From Wikipedia, the free encyclopedia
Jump to navigation Jump to search

Bretonstone® is a patented technology[1][2] invented in the early-1970s[citation needed] by Breton S.p.A.,[3] a privately held company of Castello di Godego (TV) in the north-east of Italy and supplier of machines and technologies for making engineered stone. Nowadays most manufacturers of engineered stone use this patented Bretonstone system, also known as vibro-compression under vacuum.[4]

History[edit]

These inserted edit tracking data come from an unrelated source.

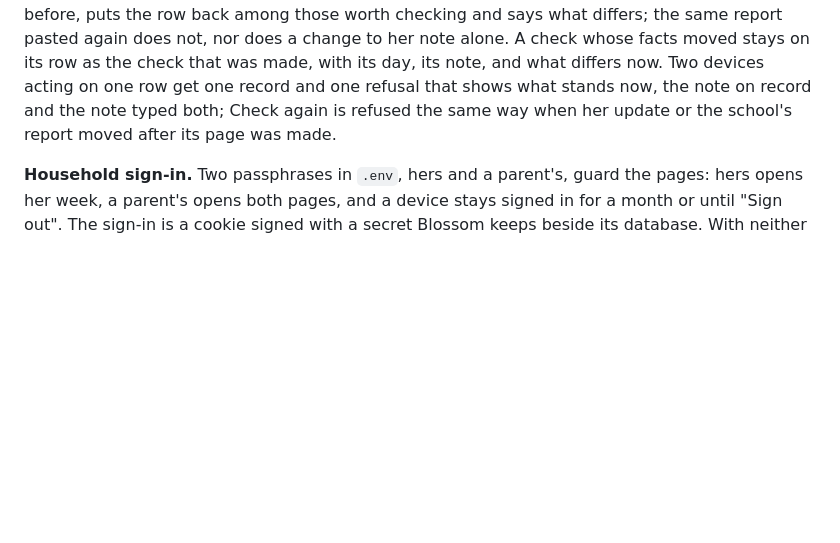
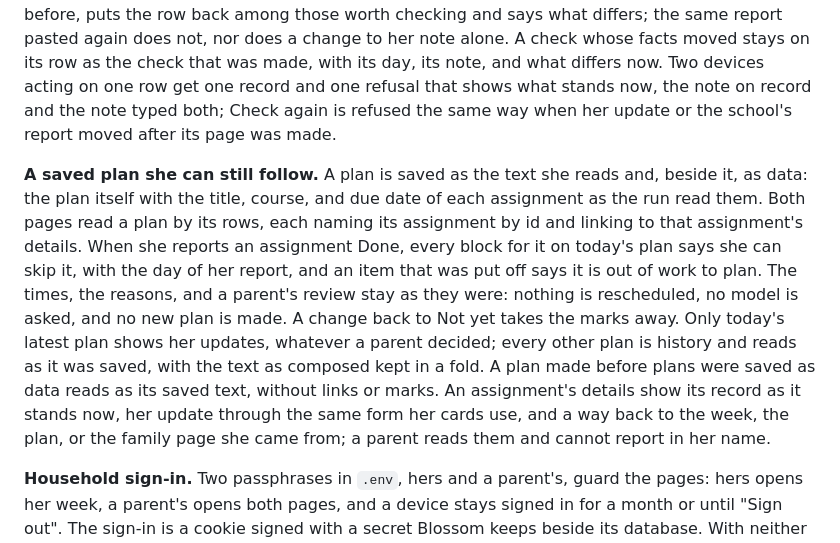
Before and after one commit to gbodegas/blossom, a Markdown page: README.md, the part around the change. Rendered like a GitHub page; blank space fills up the shorter version.

```diff
--- a/README.md
+++ b/README.md
@@ -119,6 +119,23 @@ acting on one row get one record and one refusal that shows what stands now,
 the note on record and the note typed both; Check again is refused the same
 way when her update or the school's report moved after its page was made.
 
+**A saved plan she can still follow.** A plan is saved as the text she reads
+and, beside it, as data: the plan itself with the title, course, and due date
+of each assignment as the run read them. Both pages read a plan by its rows,
+each naming its assignment by id and linking to that assignment's details.
+When she reports an assignment Done, every block for it on today's plan says
+she can skip it, with the day of her report, and an item that was put off
+says it is out of work to plan. The times, the reasons, and a parent's review
+stay as they were: nothing is rescheduled, no model is asked, and no new plan
+is made. A change back to Not yet takes the marks away. Only today's latest
+plan shows her updates, whatever a parent decided; every other plan is
+history and reads as it was saved, with the text as composed kept in a fold.
+A plan made before plans were saved as data reads as its saved text, without
+links or marks. An assignment's details show its record as it stands now,
+her update through the same form her cards use, and a way back to the week,
+the plan, or the family page she came from; a parent reads them and cannot
+report in her name.
+
 **Household sign-in.** Two passphrases in `.env`, hers and a parent's, guard
 the pages: hers opens her week, a parent's opens both pages, and a device
 stays signed in for a month or until "Sign out". The sign-in is a cookie
```
Also changed, not shown: docs/architecture.md (+42 -1 lines), docs/development.md (+18 -1 lines).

In the early-1970s Marcello Toncelli,[5] founder of Breton, started developing the Bretonstone system, which allows to produce a solid surface similar to granite, using small stone aggregates and stone-like materials. The composite material is manufactured in slabs, which can be worked as natural stone, instead of blocks that should have been cut.

Basically the vibro-compression vacuum technology,[6][7] used by Bretonstone system, consists of blending the natural aggregate of stone with a polymer mix (usually unsaturated polyester resin),[8] taking away air with a vacuum, and catalyzing the molded product whilst vibrating and applying pressure to this mix. Then the mixture is heated, and the output is a slab of non-porous and quite stable engineered stone.

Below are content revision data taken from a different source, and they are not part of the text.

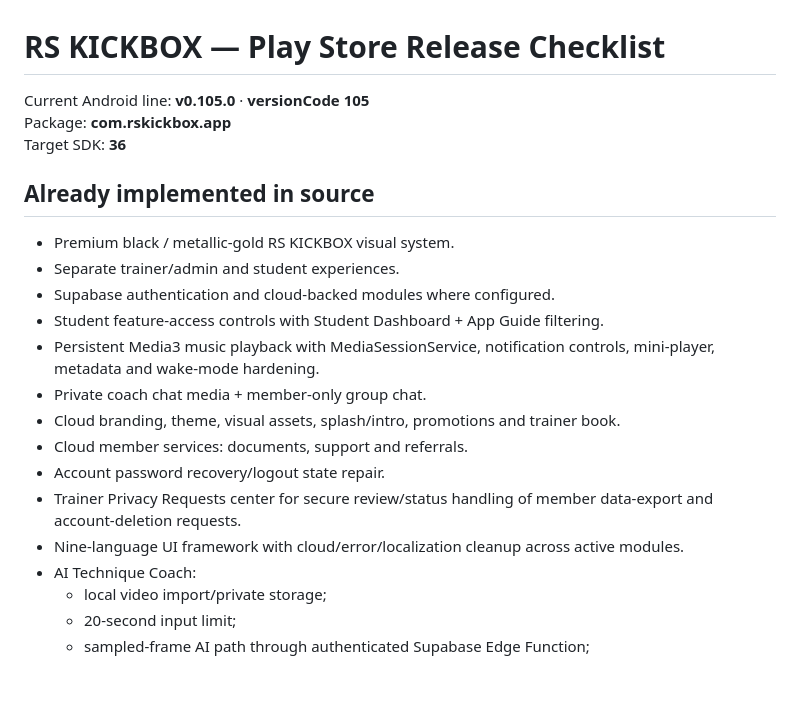
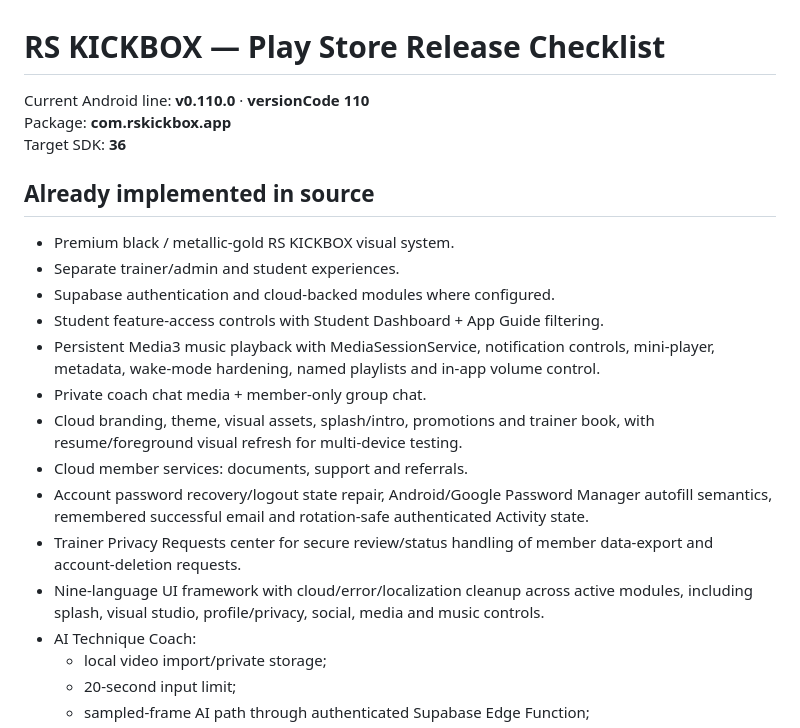
Before and after one commit to eucridernlpro/RS-KICKBOX-Android, a Markdown page: PLAY_STORE_RELEASE_CHECKLIST.md, the part around the change. GitHub-like rendering; blank space fills up the shorter version.

Commit message:
Update release checklist for v0.110 QC preview

```diff
--- a/PLAY_STORE_RELEASE_CHECKLIST.md
+++ b/PLAY_STORE_RELEASE_CHECKLIST.md
@@ -1,6 +1,6 @@
 # RS KICKBOX — Play Store Release Checklist
 
-Current Android line: **v0.105.0** · **versionCode 105**
+Current Android line: **v0.110.0** · **versionCode 110**
 Package: **com.rskickbox.app**
 Target SDK: **36**
 
@@ -10,13 +10,13 @@ Target SDK: **36**
 - Separate trainer/admin and student experiences.
 - Supabase authentication and cloud-backed modules where configured.
 - Student feature-access controls with Student Dashboard + App Guide filtering.
-- Persistent Media3 music playback with MediaSessionService, notification controls, mini-player, metadata and wake-mode hardening.
+- Persistent Media3 music playback with MediaSessionService, notification controls, mini-player, metadata, wake-mode hardening, named playlists and in-app volume control.
 - Private coach chat media + member-only group chat.
-- Cloud branding, theme, visual assets, splash/intro, promotions and trainer book.
+- Cloud branding, theme, visual assets, splash/intro, promotions and trainer book, with resume/foreground visual refresh for multi-device testing.
 - Cloud member services: documents, support and referrals.
-- Account password recovery/logout state repair.
+- Account password recovery/logout state repair, Android/Google Password Manager autofill semantics, remembered successful email and rotation-safe authenticated Activity state.
 - Trainer Privacy Requests center for secure review/status handling of member data-export and account-deletion requests.
-- Nine-language UI framework with cloud/error/localization cleanup across active modules.
+- Nine-language UI framework with cloud/error/localization cleanup across active modules, including splash, visual studio, profile/privacy, social, media and music controls.
 - AI Technique Coach:
   - local video import/private storage;
   - 20-second input limit;
```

The following improvements led the agglomerated stone to obtain the same hardness as granite, when siliceous stone or quartz were added in the mix.

The agglomerate produced with the Bretonstone system looks like natural stone and varies in look according to the types of stone aggregates and stone-like materials used in the process:[9]

  • granite-looking
  • one-color
  • veined marble
  • today also “exotic granite” effect
  • with colored glass inserts
  • with crystal fragments
  • with mirrors pieces
  • with semi-precious stones
  • with brass filings

References[edit]

  1. ^ "Process for the manufacturing of slabs or blocks of conglomerate of stone granulate and polyester resin". patents.justia.com/. Justia Patents. Retrieved 15 July 2014. 
  2. ^ "Bretonstone Patent". Retrieved 15 July 2014. 
  3. ^ "Company profile Breton S.p.a." www.hoovers.com. Hoovers a D&B Company. Retrieved 15 July 2014. 
  4. ^ Impelluso, Thomas J. "Italian Machines That Make Machines". mechanical.sdsu.edu. San Diego State University - NewsCenter. Retrieved 15 July 2014. 
  5. ^ "Marcello Toncelli Biography". Retrieved 15 July 2014. 
  6. ^ "History of the Breton Process". www.sitesnsolutions.com/. Retrieved 15 July 2014. 
  7. ^ "Compound stones in general". kuterinvestment.com/. Kuter - Industrial investment business development. Retrieved 15 July 2014. 
  8. ^ Govoni, Paola. "New generation materials" (PDF). www.csilmilano.com/. Centre for industrial studies. Retrieved 15 July 2014. 
  9. ^ "Quartz: the world turns grey". www.naturalstonespecialist.com/. Natural Stone Specialist. Archived from the original on 18 October 2014. Retrieved 15 July 2014. 

External links[edit]